A: When I start a book, I know a bit about the first chapter, and I usually know who will be standing at the end although Ive even changed my mind about that. I dont work from an outline or make more decisions ahead of time than I have to. Having written for television, I know how to work out stories in advance, but for me it kills the pleasure of discovery and learning. As for the end of Silence, I think theres a trajectory established that leads in a particular direction and gives us a sense of the future.
Q: One of your many jobs was as a weapons mechanic. Did you have any sense at the time that you were collecting expertise for future stories? What other life experiences have proved surprisingly useful for your thrillers?
A: "Weapons Mechanic" was my air force specialty, not a civilian job. The reason that experience appeared on a book jacket was because of a book I wrote twenty years or so ago. In that book, Big Fish, a pair of gun runners are duped into unknowingly smuggling components of a nuclear weapon into the country. I tried to be vague in descriptions of the way such items might be made. My editor felt I should be more specific, and in the discussions I mentioned that I had worked with nuclear weapons at one time and didnt feel I could say more than I had in the first draft. So this specialty went into my biography.

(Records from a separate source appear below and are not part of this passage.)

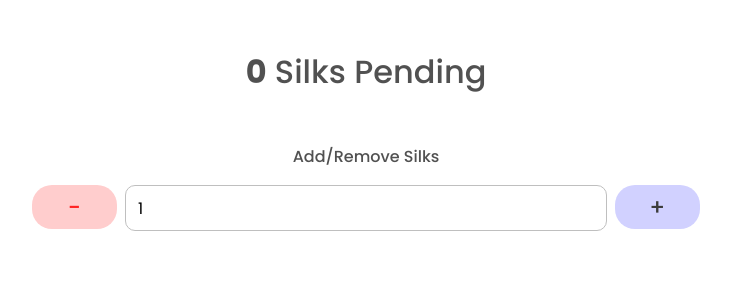
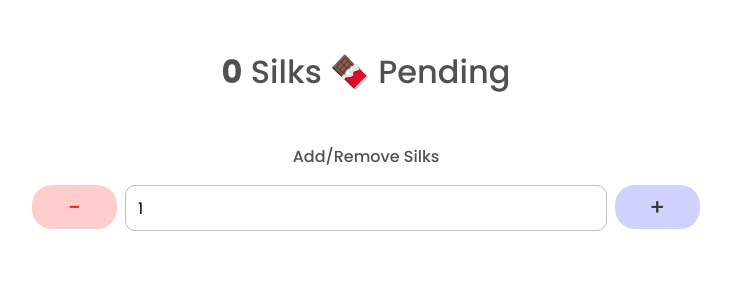
Before and after one commit to siddacool/silk-count, a SvelteKit app: page / in a window 1280 px wide. Shown: the top 300 px of the page, without its empty margins (274-1005 px from the left). Built offline with nearby package versions, Linux system fonts and the light colour scheme.

Commit message:
silk icon added

```diff
--- a/src/routes/+page.svelte
+++ b/src/routes/+page.svelte
@@ -14,7 +14,7 @@
   <main>
     <Box>
       <Stack space={2}>
-        <StackItem><h1><b>{useCountStore.count}</b> Silks Pending</h1></StackItem>
+        <StackItem><h1><b>{useCountStore.count}</b> Silks 🍫 Pending</h1></StackItem>
         <StackItem><SilkUpdateTool /></StackItem>
       </Stack>
 
```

As for other experiences that have proven useful, I cant think of any that havent. Things we do often end up being useful in unrecognizable ways. At one time I was a commercial fisherman, working as the tender in an abalone-diving operation. Ive never written about that experience overtly, but it taught me things that ended up in novels. Ive also spent time working in a couple of large bureaucracies. All of them are similar thats the way we modern Americans tend to organize ourselves. But I think the small personal experiences are the ones that transfer most easily from life into fiction: what it feels like to stand in the rain, or to drive when were having trouble staying awake, or what its like to lose somebody. Thats the sort of detail that makes fiction feel real, because everybody recognizes that it is real.
Q: Who do you like to read? Have years of plotting your own complicated intrigues made it any easier to predict the endings of suspense novels by other writers?
A: As a rule, I dont like to read very much in the genre I write in. Many years ago I had the experience of writing a sentence I liked. I read it over and asked myself what I liked about it, where it had come from. I realized that I had begun to write in the style of an author whose book I had just read. Writers are mimics. We hear people talk and then pick up the cadence, the accent, and the habits of mind of the person were listening to. We write what that person would say next. Originality is one of the few things that novelists have to offer. So I spend a lot of time reading nonfiction some for research, some for pleasure and much less time reading the work of my colleagues. I have a few favorites I read when I get a chance, though: Joe Gores a friend of mine, a fine writer, and a former private detective Lawrence Block, Donald Westlake, Carl Hiaasen, and Robert B. Parker come to mind. And now and then someone directs my attention to something new thats a pleasant surprise.
Q: Whats next? Are you itching to write another Jane Whitefield mystery, or do you have another original cast up your sleeve?
A: Whats next is a novel with new characters called Fidelity, which will be published by Harcourt next year (Spring 2008). There isnt a release date for it yet, but Ive been told to expect the copy edited manuscript in the near future. Ive also begun working on the return of Jane Whitefield. If it turns out to be any good, it will probably be the next book after Fidelity. If its not, it will take its place as one of our "priceless family treasures" and be stored in a closet until the end of time.
Copyright © 2007 Harcourt
Questions written by Deborah Halverson